“It should do this by ensuring it has at least one individual with specific, relevant skills and experience of financial matters. This individual should also build a relationship with the school business professional (SBP) acting as the link between the SBP and the board. However, everyone on the board should have a basic understanding of the financial cycle and the legal requirements of the school on accountability and spend”.

At Granby, our Chair of the Finance, Premises, Health and Safety Committee (who is also our ViceChair of Governors), fulfills this role. As both an experienced governor and a finance professional, she has the specific, relevant skills and experience. She works hard to provide a link between the SBP and the board. The SBP is also present at all meetings of the Full Governing Board and the Committee meetings. Our Chair of Governors is Vice-Chair of Leicester City Council’s Schools’ Forum, which also suggests a high level of knowledge in relation to schools’ finance.

Regular training and CPD ensures that all governors have an understanding of the financial cycle. There are 6 opportunities each year for governors to formally consider the budget within their meetings. This allows for their involvement in setting, monitoring and evaluating the budget.

Governors explore and interrogate the answers to questions such as:

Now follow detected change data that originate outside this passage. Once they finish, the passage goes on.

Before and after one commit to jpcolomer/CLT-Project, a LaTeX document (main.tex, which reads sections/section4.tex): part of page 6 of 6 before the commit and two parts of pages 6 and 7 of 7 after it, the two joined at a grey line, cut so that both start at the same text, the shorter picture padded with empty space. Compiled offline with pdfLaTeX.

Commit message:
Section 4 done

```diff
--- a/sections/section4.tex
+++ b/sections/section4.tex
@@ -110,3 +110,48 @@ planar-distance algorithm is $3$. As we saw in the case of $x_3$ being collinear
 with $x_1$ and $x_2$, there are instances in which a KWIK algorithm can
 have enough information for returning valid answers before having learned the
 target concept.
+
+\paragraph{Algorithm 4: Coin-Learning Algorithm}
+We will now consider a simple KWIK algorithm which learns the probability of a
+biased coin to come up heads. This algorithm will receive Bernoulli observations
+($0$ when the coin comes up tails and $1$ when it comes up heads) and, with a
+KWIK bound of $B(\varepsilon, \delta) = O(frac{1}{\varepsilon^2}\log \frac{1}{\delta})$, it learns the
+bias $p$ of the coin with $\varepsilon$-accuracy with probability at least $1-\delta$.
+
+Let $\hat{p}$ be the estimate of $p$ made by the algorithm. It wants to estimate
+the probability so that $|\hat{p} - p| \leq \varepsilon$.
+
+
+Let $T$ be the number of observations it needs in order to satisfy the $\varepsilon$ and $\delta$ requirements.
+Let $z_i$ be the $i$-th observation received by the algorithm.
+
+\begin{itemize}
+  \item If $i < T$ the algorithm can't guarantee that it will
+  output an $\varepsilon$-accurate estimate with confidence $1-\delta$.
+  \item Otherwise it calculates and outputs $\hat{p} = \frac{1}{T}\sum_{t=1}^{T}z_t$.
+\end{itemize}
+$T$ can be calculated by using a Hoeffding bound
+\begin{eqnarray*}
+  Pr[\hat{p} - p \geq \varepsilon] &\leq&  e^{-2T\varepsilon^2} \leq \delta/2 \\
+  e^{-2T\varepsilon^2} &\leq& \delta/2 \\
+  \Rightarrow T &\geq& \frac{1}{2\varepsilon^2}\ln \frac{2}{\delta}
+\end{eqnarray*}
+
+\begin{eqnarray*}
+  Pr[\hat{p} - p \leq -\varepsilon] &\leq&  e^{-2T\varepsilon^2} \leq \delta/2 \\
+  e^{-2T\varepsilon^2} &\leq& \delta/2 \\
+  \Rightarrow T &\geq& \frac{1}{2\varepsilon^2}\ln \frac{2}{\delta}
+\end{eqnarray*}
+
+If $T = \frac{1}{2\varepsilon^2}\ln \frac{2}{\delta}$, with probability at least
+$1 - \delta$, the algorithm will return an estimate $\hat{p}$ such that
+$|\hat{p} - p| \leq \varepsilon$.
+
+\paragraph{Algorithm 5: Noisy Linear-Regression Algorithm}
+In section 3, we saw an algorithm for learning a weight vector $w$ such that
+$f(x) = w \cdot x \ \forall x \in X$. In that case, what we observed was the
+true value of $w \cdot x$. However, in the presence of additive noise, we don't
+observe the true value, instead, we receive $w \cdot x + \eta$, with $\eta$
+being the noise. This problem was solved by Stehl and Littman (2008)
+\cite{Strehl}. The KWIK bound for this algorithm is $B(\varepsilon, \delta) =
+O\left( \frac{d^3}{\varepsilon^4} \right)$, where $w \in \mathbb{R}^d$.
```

  • Are resources allocated in line with the organisation’s strategic priorities?
  • Does the organisation have a clear budget forecast, ideally for the next three years, which identifies spending opportunities and risks and sets how these will be mitigated?
  • Does the organisation have sufficient reserves to cover major changes such as restructuring, and any risks identified in the budget forecast?
  • Is the organisation making best use of its budget (e.g. by integrating its curriculum planning with its financial planning and using efficiency data to inform decision making)?
  • Does the organisation plan its budgets on a bottom up basis driven by curriculum planning (i.e. is the school spending its money in accordance with its priorities) or is the budget set by simply making minor adjustments to last year’s budget to ensure there is a surplus?
  • What sources of financial data and tools are used to ensure the assets and financial resources are being used efficiently?
  • How can better value for money be achieved from the budget?
  • Is the organisation complying with basic procurement rules and ensuring it gets the best deal available when buying goods and services in order to reinvest savings into teaching and learning priorities?
  • Is the organisation taking advantage of opportunities to collaborate with other schools to generate efficiencies through pooling funding where permitted, purchasing services jointly and sharing staff, functions, facilities and technology across sites?

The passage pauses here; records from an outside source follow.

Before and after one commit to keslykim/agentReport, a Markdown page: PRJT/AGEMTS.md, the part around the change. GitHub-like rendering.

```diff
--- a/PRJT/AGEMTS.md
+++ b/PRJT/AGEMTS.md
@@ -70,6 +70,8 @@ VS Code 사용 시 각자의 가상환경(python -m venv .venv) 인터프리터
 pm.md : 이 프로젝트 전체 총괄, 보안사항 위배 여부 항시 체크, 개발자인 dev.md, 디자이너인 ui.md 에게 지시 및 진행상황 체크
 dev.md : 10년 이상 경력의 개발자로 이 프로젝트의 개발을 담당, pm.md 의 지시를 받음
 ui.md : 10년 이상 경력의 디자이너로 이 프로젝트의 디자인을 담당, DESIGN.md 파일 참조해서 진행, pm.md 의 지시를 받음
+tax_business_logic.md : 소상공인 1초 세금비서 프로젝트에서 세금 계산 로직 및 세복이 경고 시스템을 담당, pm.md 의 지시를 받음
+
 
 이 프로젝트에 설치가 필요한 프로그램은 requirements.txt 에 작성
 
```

Each year, Governors complete a statutory audit tool called the Schools Financial Value Standard. This has to be submitted to the Local Authority and it helps to provide schools with assurance that they are meeting the basic standards necessary to achieve a good level of financial health and resource management. In completing this, all governors complete a self-assessment which asks them to evaluate their performance against a range of competencies. They can rate themselves as:

1: Highly competent        2: Competent                     3: Developing                    4: Not yet developed.

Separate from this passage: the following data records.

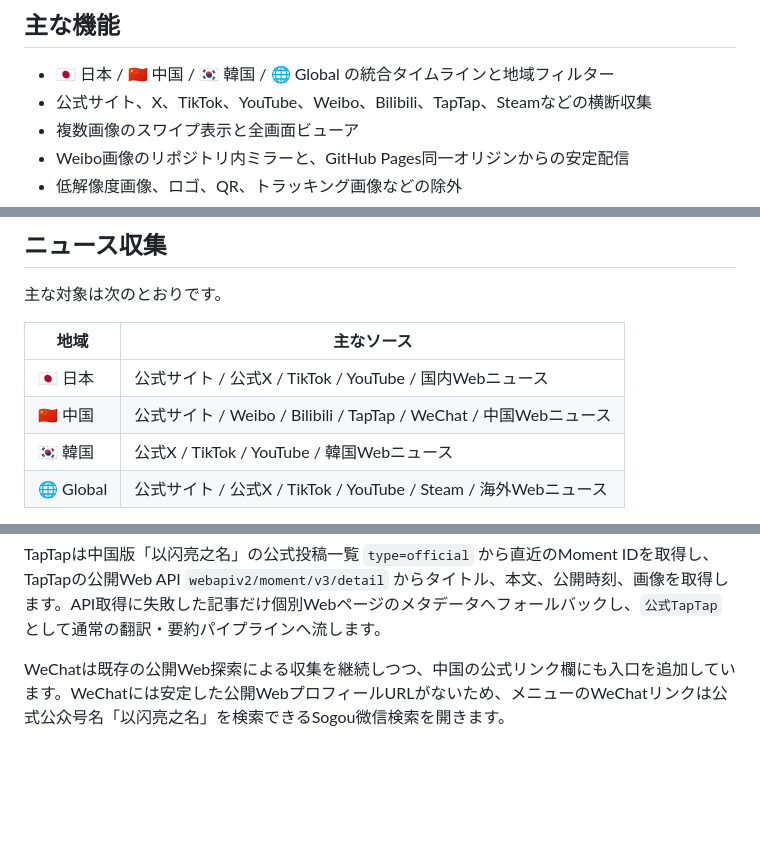
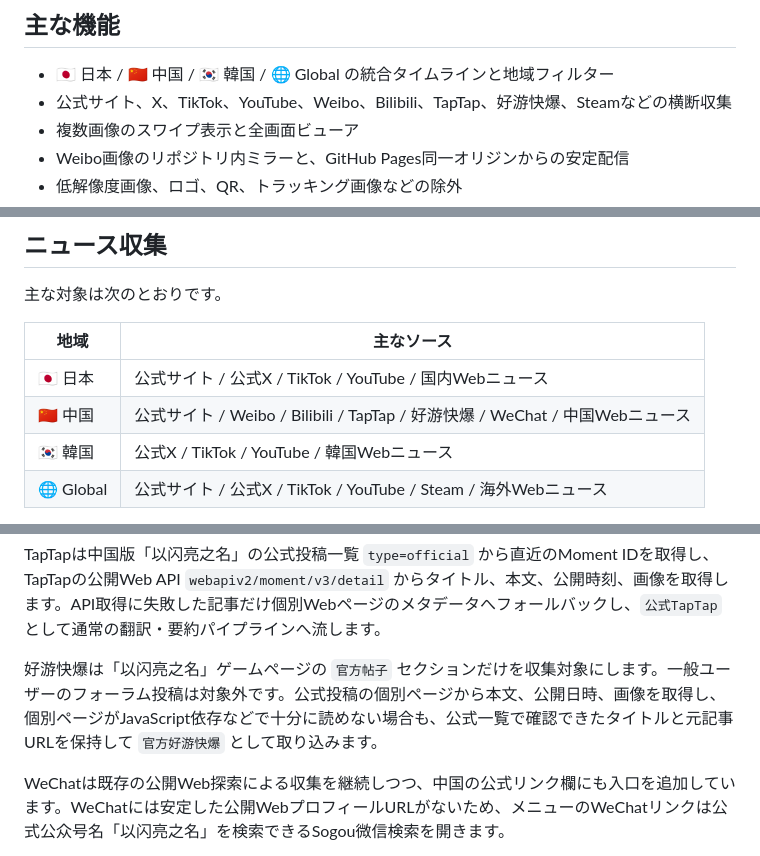
Before and after one commit to IKEGAMI-99/KRPR_news, a Markdown page: README.md, 3 parts joined by grey strips. GitHub-like rendering; blank space fills up the shorter version.

```diff
--- a/README.md
+++ b/README.md
@@ -10,7 +10,7 @@
 ## 主な機能
 
 - 🇯🇵 日本 / 🇨🇳 中国 / 🇰🇷 韓国 / 🌐 Global の統合タイムラインと地域フィルター
-- 公式サイト、X、TikTok、YouTube、Weibo、Bilibili、TapTap、Steamなどの横断収集
+- 公式サイト、X、TikTok、YouTube、Weibo、Bilibili、TapTap、好游快爆、Steamなどの横断収集
 - 複数画像のスワイプ表示と全画面ビューア
 - Weibo画像のリポジトリ内ミラーと、GitHub Pages同一オリジンからの安定配信
 - 低解像度画像、ロゴ、QR、トラッキング画像などの除外
@@ -63,7 +63,7 @@
 | 地域 | 主なソース |
 | --- | --- |
 | 🇯🇵 日本 | 公式サイト / 公式X / TikTok / YouTube / 国内Webニュース |
-| 🇨🇳 中国 | 公式サイト / Weibo / Bilibili / TapTap / WeChat / 中国Webニュース |
+| 🇨🇳 中国 | 公式サイト / Weibo / Bilibili / TapTap / 好游快爆 / WeChat / 中国Webニュース |
 | 🇰🇷 韓国 | 公式X / TikTok / YouTube / 韓国Webニュース |
 | 🌐 Global | 公式サイト / 公式X / TikTok / YouTube / Steam / 海外Webニュース |
 
@@ -74,6 +74,8 @@ Google NewsのプロキシURLはタイムラインへ保存しません。Web記
 WeiboはSina CDNの直接表示がブラウザやPWA環境で不安定になるため、収集時に取得できた画像を `docs/media/weibo/` へ保存し、`imageMirrorUrls` として記事データに紐付けます。PWAはGitHub Pages上の同一オリジン画像を優先し、必要な場合のみ元のSina画像をフォールバックとして使います。Service Worker更新時には既存タブを一度リロードし、古い画像配信ロジックが残り続けないようにしています。
 
 TapTapは中国版「以闪亮之名」の公式投稿一覧 `type=official` から直近のMoment IDを取得し、TapTapの公開Web API `webapiv2/moment/v3/detail` からタイトル、本文、公開時刻、画像を取得します。API取得に失敗した記事だけ個別Webページのメタデータへフォールバックし、`公式TapTap` として通常の翻訳・要約パイプラインへ流します。
+
+好游快爆は「以闪亮之名」ゲームページの `官方帖子` セクションだけを収集対象にします。一般ユーザーのフォーラム投稿は対象外です。公式投稿の個別ページから本文、公開日時、画像を取得し、個別ページがJavaScript依存などで十分に読めない場合も、公式一覧で確認できたタイトルと元記事URLを保持して `官方好游快爆` として取り込みます。
 
 WeChatは既存の公開Web探索による収集を継続しつつ、中国の公式リンク欄にも入口を追加しています。WeChatには安定した公開WebプロフィールURLがないため、メニューのWeChatリンクは公式公众号名「以闪亮之名」を検索できるSogou微信検索を開きます。
 
```
Also changed, not shown: other parts of README.md (+8 -2 lines).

These scores are then averaged over the whole Governing Board. At Granby, in our most recent assessment (March 2022), the governing board scored all 1s and 2’s. This suggests that Granby Governors are competent or highly competent in each of the financial skills required.

Granby is in a strong position in relation to financial management, enjoying a good level of competence and a high level of skills. Any gaps in knowledge are identified through the SFVS skills audit and training/CPD is put in place to address these as they occur. Governor recruitment has also been utilised to enlist governors with desirable skillsets.